30 May–10 June, 2022
Mondays, Wednesdays, and Fridays at 4:30–6:30 PM (Beirut time/GMT+3)
This seminar will be held online
REGISTRATION IS NOW CLOSED
This seminar will engage a songwriting discourse around the legacy of the collaborative communion between Egyptian composer Halim El Dabh, American choreographer Martha Graham, and Japanese-American sculptor Isamu Noguchi for the iconic 1958 ballet, Clytemnestra.
We will examine the methodology behind its music, choreography, and sculpture; its references (including the 1932 Cairo Congress of Arab Music); the development of percussion-based music notation; the inception of electronic music; the trap as a trope; and the impact Clytemnestra left on each of its creators. We’ll also be tuning in to broader collaborative strategies, such as the use of the score as a means to communicate across mediums.

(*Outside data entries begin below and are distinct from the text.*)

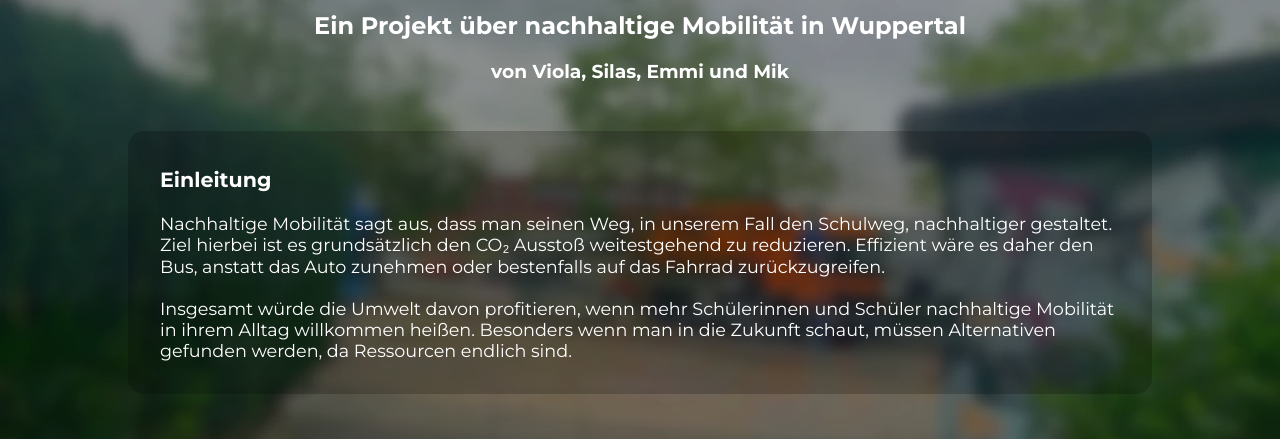
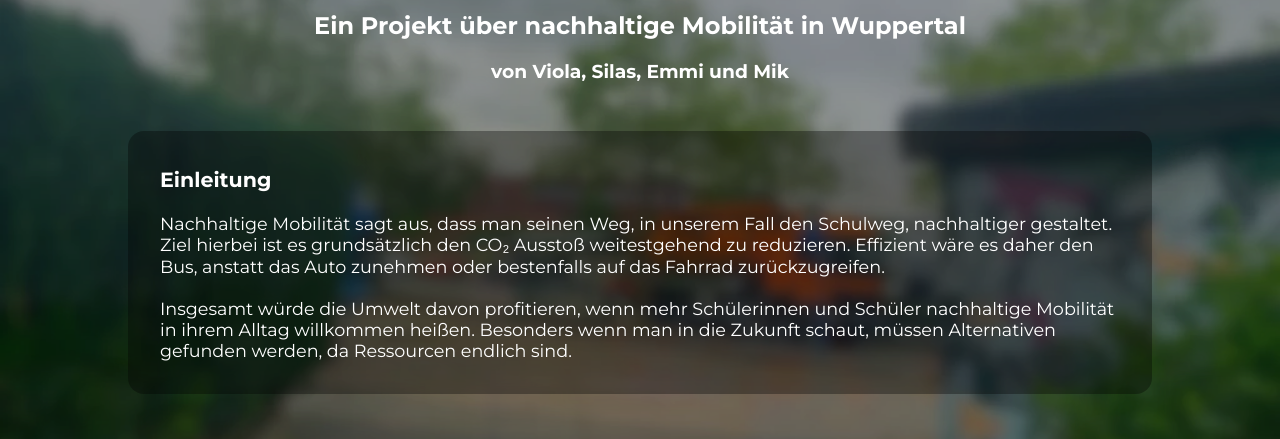
Before and after one commit to RubixDev/SchulwegeWebsite, a plain HTML site: page src/index.html in a window 1280 px wide. Shown: the part 180-619 px from the top of the page. Drawn offline with Linux system fonts and the light colour scheme.

Commit message:
Fix stuff

```diff
--- a/src/css/about.css
+++ b/src/css/about.css
@@ -14,7 +14,6 @@ section {
     display: flex;
     gap: 5rem;
     justify-content: center;
-    align-items: center;
 }
 
 @media (max-width: 51rem) {
@@ -22,6 +21,7 @@ section {
         flex-direction: column;
         gap: 1rem;
         margin-bottom: 2rem;
+        align-items: center;
     }
 }
 
--- a/src/css/home.css
+++ b/src/css/home.css
@@ -25,7 +25,7 @@
     position: relative;
     left: 50%;
     transform: translateX(-50%);
-    background-color: #0003;
+    background-color: #0005;
     border-radius: 1rem;
     padding: 1rem 2rem;
     margin: 3rem 0;
```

Joe Namy is an artist, educator, and composer, often working collaboratively and across mediums—in performance, sculpture, photography, text, video, and installation. His practice focuses on the social constructs of music and organized sound, such as the pageantry and geopolitics of opera; noise laws and the gender dynamics of bass; the colors and tones of militarization; the migration patterns of instruments and songs; and the complexities of translation from language to language, score to sound, and drum to dance. Namy holds a monthly DJ residency, Rhythm x Rhythm, on Radio Alhara; is a Sundance/TIME Studios/Kendeda fellow; and is the 2021–22 artist-in-residence for the London Borough of Barking and Dagenham.